**** Task data
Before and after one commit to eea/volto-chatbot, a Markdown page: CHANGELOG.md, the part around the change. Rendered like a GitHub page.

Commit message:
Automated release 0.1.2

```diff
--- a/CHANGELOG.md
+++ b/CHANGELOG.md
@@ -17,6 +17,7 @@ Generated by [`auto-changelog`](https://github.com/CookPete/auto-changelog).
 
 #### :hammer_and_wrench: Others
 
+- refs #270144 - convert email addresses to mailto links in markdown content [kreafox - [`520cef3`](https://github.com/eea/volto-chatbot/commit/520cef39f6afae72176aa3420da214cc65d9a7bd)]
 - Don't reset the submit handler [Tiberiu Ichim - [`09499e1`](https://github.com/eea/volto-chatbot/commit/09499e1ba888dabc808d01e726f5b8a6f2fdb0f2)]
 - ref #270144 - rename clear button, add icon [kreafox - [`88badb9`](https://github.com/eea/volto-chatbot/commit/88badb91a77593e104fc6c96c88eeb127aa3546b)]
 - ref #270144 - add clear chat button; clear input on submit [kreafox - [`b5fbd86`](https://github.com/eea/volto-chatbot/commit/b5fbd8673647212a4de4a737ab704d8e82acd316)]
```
********
**** Task data
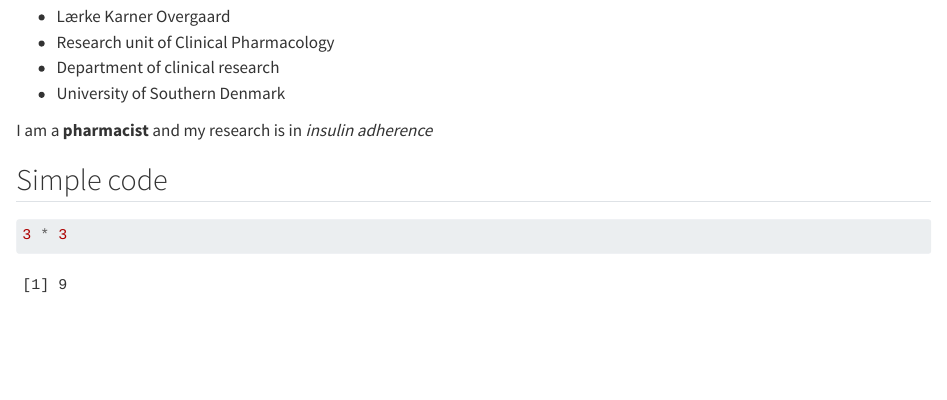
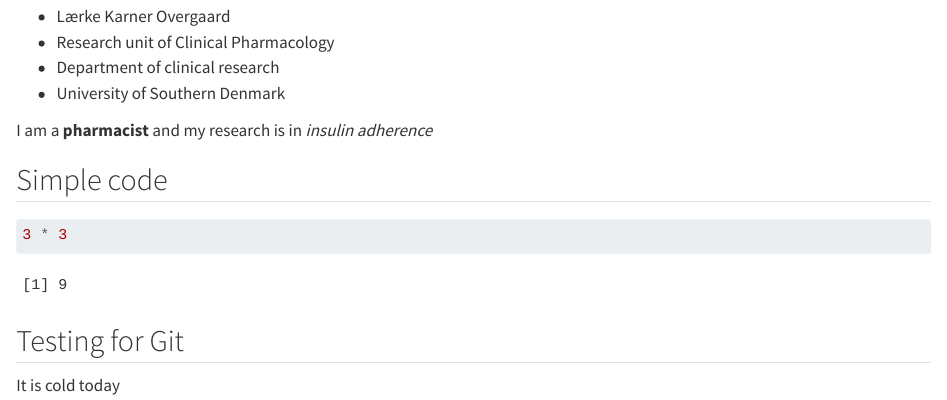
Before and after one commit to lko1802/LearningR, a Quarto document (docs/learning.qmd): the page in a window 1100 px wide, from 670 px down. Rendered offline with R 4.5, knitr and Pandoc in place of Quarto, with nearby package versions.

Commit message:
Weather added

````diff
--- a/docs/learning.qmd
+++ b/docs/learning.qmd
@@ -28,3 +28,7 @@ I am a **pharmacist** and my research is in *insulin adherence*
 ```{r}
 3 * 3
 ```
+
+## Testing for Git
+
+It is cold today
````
********
### Exercise objective:
Whenever "https" occurs in a line above, copy that line.

### Written reply:
@@ -17,6 +17,7 @@ Generated by [`auto-changelog`](https://github.com/CookPete/auto-changelog).
+- refs #270144 - convert email addresses to mailto links in markdown content [kreafox - [`520cef3`](https://github.com/eea/volto-chatbot/commit/520cef39f6afae72176aa3420da214cc65d9a7bd)]
 - Don't reset the submit handler [Tiberiu Ichim - [`09499e1`](https://github.com/eea/volto-chatbot/commit/09499e1ba888dabc808d01e726f5b8a6f2fdb0f2)]
 - ref #270144 - rename clear button, add icon [kreafox - [`88badb9`](https://github.com/eea/volto-chatbot/commit/88badb91a77593e104fc6c96c88eeb127aa3546b)]
 - ref #270144 - add clear chat button; clear input on submit [kreafox - [`b5fbd86`](https://github.com/eea/volto-chatbot/commit/b5fbd8673647212a4de4a737ab704d8e82acd316)]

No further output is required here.